“We are pleased to work with the ABA YLD Disaster Legal Services Program to make our tool accessible to Spanish-speaking survivors,” said Jeanne Ortiz-Ortiz, Pro Bono & Strategic Initiatives Manager at Pro Bono Net. “With Spanish being the second most spoken language in the U.S., this is an important step toward more equitable responses after disasters. We hope to reach more people seeking federal assistance to recover.”

Survivors can access the Spanish version of the FEMA appeals interactive interview by clicking here:  

To see this post in Spanish, please click here. Para ver este comunicado en español, por favor oprima aquí.

Special thanks to Servicios Legales de Puerto Rico (Legal Services of Puerto Rico), Morrison & Foerster, the Louisiana State Bar Association, the New Mexico Immigrant Law Center, and Nicole del Rio (former member of the ABA-YLD Disaster Legal Services) for their invaluable feedback as part of the review and testing process. 
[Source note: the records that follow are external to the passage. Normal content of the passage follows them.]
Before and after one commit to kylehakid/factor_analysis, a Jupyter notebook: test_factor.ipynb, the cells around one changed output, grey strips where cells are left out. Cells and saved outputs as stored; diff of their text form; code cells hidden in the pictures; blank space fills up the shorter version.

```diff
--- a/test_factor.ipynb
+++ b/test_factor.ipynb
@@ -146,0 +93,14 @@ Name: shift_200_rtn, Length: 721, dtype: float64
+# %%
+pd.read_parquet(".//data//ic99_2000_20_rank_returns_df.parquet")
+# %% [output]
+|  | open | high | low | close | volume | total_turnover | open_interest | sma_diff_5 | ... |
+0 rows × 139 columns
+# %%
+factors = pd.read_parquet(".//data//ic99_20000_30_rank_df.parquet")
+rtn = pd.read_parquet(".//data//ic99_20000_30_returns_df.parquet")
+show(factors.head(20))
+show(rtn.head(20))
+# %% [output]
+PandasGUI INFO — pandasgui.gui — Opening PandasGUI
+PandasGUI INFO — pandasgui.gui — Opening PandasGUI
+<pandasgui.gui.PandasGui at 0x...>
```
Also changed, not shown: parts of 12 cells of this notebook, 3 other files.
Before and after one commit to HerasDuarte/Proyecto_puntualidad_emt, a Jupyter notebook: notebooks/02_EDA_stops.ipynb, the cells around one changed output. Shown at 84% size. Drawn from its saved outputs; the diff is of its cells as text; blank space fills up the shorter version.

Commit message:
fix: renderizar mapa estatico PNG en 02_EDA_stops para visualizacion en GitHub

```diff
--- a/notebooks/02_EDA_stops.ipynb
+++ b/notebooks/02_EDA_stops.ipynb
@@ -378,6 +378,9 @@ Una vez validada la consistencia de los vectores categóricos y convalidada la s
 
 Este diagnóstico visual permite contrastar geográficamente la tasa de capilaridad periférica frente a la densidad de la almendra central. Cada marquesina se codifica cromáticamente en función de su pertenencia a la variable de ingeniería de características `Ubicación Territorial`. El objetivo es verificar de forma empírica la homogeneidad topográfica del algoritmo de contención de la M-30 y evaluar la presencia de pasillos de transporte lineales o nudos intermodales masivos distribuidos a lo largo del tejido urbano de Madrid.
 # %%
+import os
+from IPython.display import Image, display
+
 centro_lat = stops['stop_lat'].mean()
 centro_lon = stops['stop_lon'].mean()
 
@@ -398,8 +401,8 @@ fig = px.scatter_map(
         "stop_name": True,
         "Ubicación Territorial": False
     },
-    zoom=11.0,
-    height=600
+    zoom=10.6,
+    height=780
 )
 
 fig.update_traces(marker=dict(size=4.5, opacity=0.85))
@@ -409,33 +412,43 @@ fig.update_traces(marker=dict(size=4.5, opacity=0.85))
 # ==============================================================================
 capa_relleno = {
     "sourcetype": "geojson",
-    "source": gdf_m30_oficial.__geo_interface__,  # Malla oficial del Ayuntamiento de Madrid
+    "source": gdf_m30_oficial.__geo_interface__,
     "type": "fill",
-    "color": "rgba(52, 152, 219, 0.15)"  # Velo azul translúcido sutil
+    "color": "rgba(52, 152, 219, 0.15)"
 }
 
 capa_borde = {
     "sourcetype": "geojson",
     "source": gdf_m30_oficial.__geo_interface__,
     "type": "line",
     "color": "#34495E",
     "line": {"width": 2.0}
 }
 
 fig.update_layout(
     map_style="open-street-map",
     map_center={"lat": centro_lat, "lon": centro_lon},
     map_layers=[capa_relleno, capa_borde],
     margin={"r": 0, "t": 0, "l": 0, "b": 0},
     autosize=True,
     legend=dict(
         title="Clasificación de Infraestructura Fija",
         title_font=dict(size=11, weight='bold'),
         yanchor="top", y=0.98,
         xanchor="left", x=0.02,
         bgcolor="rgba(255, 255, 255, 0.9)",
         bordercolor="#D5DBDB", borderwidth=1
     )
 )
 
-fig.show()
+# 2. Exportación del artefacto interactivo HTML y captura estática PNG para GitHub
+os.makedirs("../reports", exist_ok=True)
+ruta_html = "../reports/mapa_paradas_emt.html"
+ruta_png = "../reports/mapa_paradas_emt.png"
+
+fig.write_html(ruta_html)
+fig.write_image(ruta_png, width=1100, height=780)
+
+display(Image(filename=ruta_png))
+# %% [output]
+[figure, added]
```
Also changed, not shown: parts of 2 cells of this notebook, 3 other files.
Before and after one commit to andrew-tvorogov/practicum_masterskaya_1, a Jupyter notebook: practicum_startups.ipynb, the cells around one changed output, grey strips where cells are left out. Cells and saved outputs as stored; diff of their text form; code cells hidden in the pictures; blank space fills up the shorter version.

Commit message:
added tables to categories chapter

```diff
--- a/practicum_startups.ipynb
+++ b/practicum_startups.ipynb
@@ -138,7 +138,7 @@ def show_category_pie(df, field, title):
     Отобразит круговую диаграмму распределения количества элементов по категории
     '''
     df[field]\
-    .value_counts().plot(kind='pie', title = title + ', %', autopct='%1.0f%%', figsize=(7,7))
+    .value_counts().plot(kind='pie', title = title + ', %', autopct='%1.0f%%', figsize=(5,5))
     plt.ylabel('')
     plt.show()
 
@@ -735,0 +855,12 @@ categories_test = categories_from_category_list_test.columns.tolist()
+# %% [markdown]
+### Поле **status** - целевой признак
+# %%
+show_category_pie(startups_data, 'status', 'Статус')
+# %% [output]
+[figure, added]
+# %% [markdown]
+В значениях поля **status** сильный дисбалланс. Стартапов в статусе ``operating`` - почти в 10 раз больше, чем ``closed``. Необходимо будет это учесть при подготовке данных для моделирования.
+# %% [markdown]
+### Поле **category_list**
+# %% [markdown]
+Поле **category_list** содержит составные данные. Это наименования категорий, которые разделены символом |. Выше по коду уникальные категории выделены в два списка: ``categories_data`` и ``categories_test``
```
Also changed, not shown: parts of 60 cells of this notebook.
About Pro Bono Net 

Pro Bono Net is a nonprofit leader in increasing access to justice, transforming the way legal help reaches the underserved through innovative technology and collaboration. To learn more about Pro Bono Net’s programs, click here. For more information about Pro Bono Net’s disaster recovery efforts, click here

About the ABA Young Lawyers Division Disaster Legal Services Program 

Through the Disaster Legal Services Program, the ABA Young Lawyers Division (YLD) and the Federal Emergency Management Agency provide immediate temporary legal assistance to disaster survivors at no charge. Since September 2007, the ABA YLD has responded to over 200 major disasters across the U.S. To learn more about the program, please click here